cybercrime-keyboard
Cybercrime

Insight: The face of cybercrime in 2016

This is a contributed piece by Bharat Mistry, Cyber Security Consultant, Trend Micro UK

Cybercrime is booming and 2016 promises continued growth in online extortion, hacktivism and mobile malware. As a result of this, governments and businesses will employ an offensive cybersecurity posture. I believe the increase in cybercrime will also see governments and enterprises begin to understand the benefit of cybersecurity foresight. There will be changes in legislation and a growing number of specialist cybersecurity officers to support the fight against the mounting threat.

Attack vectors will develop

In 2016 threat actors will seek to better understand user psychology than the technical nuances of an attack. These cybercriminals are primarily driven by a need to shorten the distance between them and their goal – money. Take ransomware, for example. If a hacker has just blanket encrypted a hard drive and made it useless - the end-user can simply re-format it. Hackers will be more targeted, crack an end point, snoop around and monitor what parts of the drive are being used. They’ll gauge what the most valuable data is on the drive, encrypt it and hold it to ransom.

While online extortion will increase, we also expect 2016 will see one critical attack on smart devices, which could prove lethal. One application that could be a vehicle for this attack is in the healthcare space. When using an insulin pump, the nurse currently has to see the patient and the insulin shots are delivered in stages. However, an Internet of Things (IoT) insulin pump has the ability to self-regulate at a pace in tune with the body. If that device could be breached and a hacker could tamper with the data, they could trigger a life threatening situation. These scenarios will prompt the conversation around how to best regulate and secure the IoT.

Mobile devices will also see a jump in mobile malware to 20 million malicious apps next year. The impact will be most heavily felt in China due to the lack of a controlled app store. Hackers simply mirror users and follow market trends. The more things technology enables us to do, the more things can be targeted by cyber criminals. Smart watch payments will be something that hackers target as they’ll be two points of attack – the smartphone and the watch. Connectivity is a big target for these threat actors.

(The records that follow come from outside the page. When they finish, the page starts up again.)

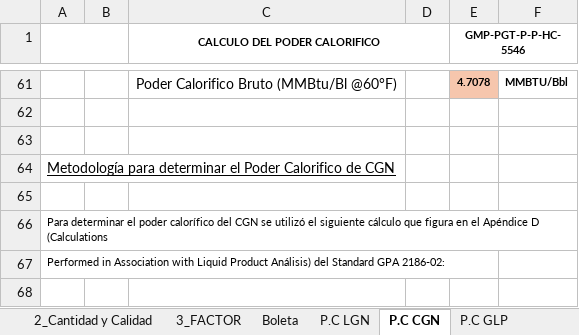
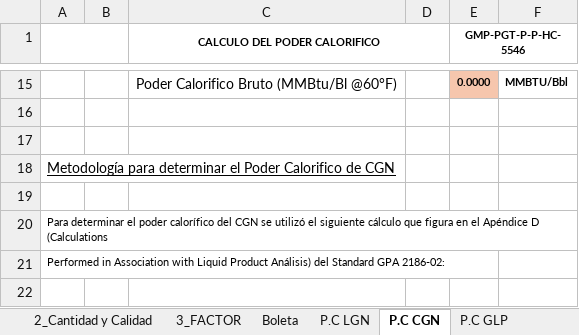
Before and after one commit to extspperu/UnnaReportesOperativos, an Excel workbook: Unna.OperationalReport.WebSite/wwwroot/plantillas/reporte/diario/BoletaDeterminacionVolGNA.xlsx, sheet P.C CGN, drawn as a sheet; only a part is shown, gaps mark what is left out; values as stored, in another font and other column widths than the file's, no borders; charts and pictures not drawn; addresses are those after the commit; the diff covers the shown part only; the diff names each change by its address in the sheet, - before the commit and + after, or states it on an @@ line.

```diff
--- a/Unna.OperationalReport.WebSite/wwwroot/plantillas/reporte/diario/BoletaDeterminacionVolGNA.xlsx (sheet P.C CGN)
+++ b/Unna.OperationalReport.WebSite/wwwroot/plantillas/reporte/diario/BoletaDeterminacionVolGNA.xlsx (sheet P.C CGN)
-E15 (GMP-PGT-P-P-HC-5546): 4.7078
+E15 (GMP-PGT-P-P-HC-5546): 0.0000
```
Also changed, not shown: 3 added rows and 49 removed rows elsewhere in this sheet, sheet P.C LGN, sheet P.C GLP, charts or pictures, 20 other files.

While hackers look at connectivity, I believe they will move away from web defacements and DDoS attacks to target data. We’ve already seen this recently with two huge data breaches at UK telecoms player TalkTalk and online liasons site Ashley Madison. DDoS mitigation is becoming more available and sophisticated as cloud-based services can divert traffic away. As technology evolves the amount of resources a hacker requires for a network based DDoS attack are significant. But if a hacker can turn their attention to a business’s data and change that information in any way, shape or form – they can hold that company to ransom. The organisation will have no idea what has changed in the data and the impact that could have on their business operations. This is far more worrying for a business than a DDoS attack which simply knocks their website out of action for a few hours.

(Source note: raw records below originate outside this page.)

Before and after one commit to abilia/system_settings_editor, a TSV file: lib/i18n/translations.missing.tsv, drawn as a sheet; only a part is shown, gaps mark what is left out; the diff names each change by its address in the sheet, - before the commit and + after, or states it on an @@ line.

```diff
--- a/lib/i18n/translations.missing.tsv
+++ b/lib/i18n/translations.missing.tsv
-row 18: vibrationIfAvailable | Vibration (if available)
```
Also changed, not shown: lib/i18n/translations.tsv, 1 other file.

The fightback begins

The changing landscape is driving a desperate need for trained Data Protection Officers. However, less than 50% of organisations will employ them by end of 2016. These professionals will become a critical component in enterprise protection strategies. The dearth of these roles in the market is mainly caused by how corporate boards perceive security. Usually medium to large sized enterprises view security as an IT or technical issue and not have a Data Protection Officer or CISO on the board. The reality is that security is a business issue; and data breaches are a very high profile problem that boards will increasingly have to deal with. I believe this will start to make them mandate the appointment of a security officer to report directly to the board. However, whoever takes this role should be savvy. They must able to report security issues back to the board in the language of business goals and operations – not just through the lens of IT and technology.

Another area we expect to more activity is the level of arrests, takedowns, convictions and legislation. What will underpin this success in the fight against cybercrime are more global agreements between nations. The G7 nations will put an agreement in place that stipulates where malicious activity has originated in one country and impacts another and the individuals can be identified - they can be extradited and face justice.

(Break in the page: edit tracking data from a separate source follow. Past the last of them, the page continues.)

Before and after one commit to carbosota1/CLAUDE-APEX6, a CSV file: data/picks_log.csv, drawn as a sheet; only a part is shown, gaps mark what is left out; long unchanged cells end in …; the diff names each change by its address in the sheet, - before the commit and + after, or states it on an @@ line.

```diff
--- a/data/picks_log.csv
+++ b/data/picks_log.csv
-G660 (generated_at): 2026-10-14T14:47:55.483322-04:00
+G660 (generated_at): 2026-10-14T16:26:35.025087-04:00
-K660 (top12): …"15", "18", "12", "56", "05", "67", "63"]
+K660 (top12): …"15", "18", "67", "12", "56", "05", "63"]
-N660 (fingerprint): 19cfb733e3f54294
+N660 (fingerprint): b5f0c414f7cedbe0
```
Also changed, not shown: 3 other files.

While cybercrime may be growing in number and sophistication in 2016, so are the vehicles and ways in which it will be thwarted. Next year will set the tone for a battle that will continue for some time.

PREVIOUS ARTICLE

« Dell, EMC and the rush to New Computing

NEXT ARTICLE

Beyond AWS: Tips for startups outgrowing commodity public cloud »
author_image
IDG Connect

IDG Connect tackles the tech stories that matter to you

  • Mail

Recommended for You

How to (really) evaluate a developer's skillset

Adrian Bridgwater’s deconstruction & analysis of enterprise software

Unicorns are running free in the UK but Brexit poses a tough challenge

Trevor Clawson on the outlook for UK Tech startups

Cloudistics aims to trump Nutanix with 'superconvergence' play

Martin Veitch's inside track on today’s tech trends

Poll

Is your organization fully GDPR compliant?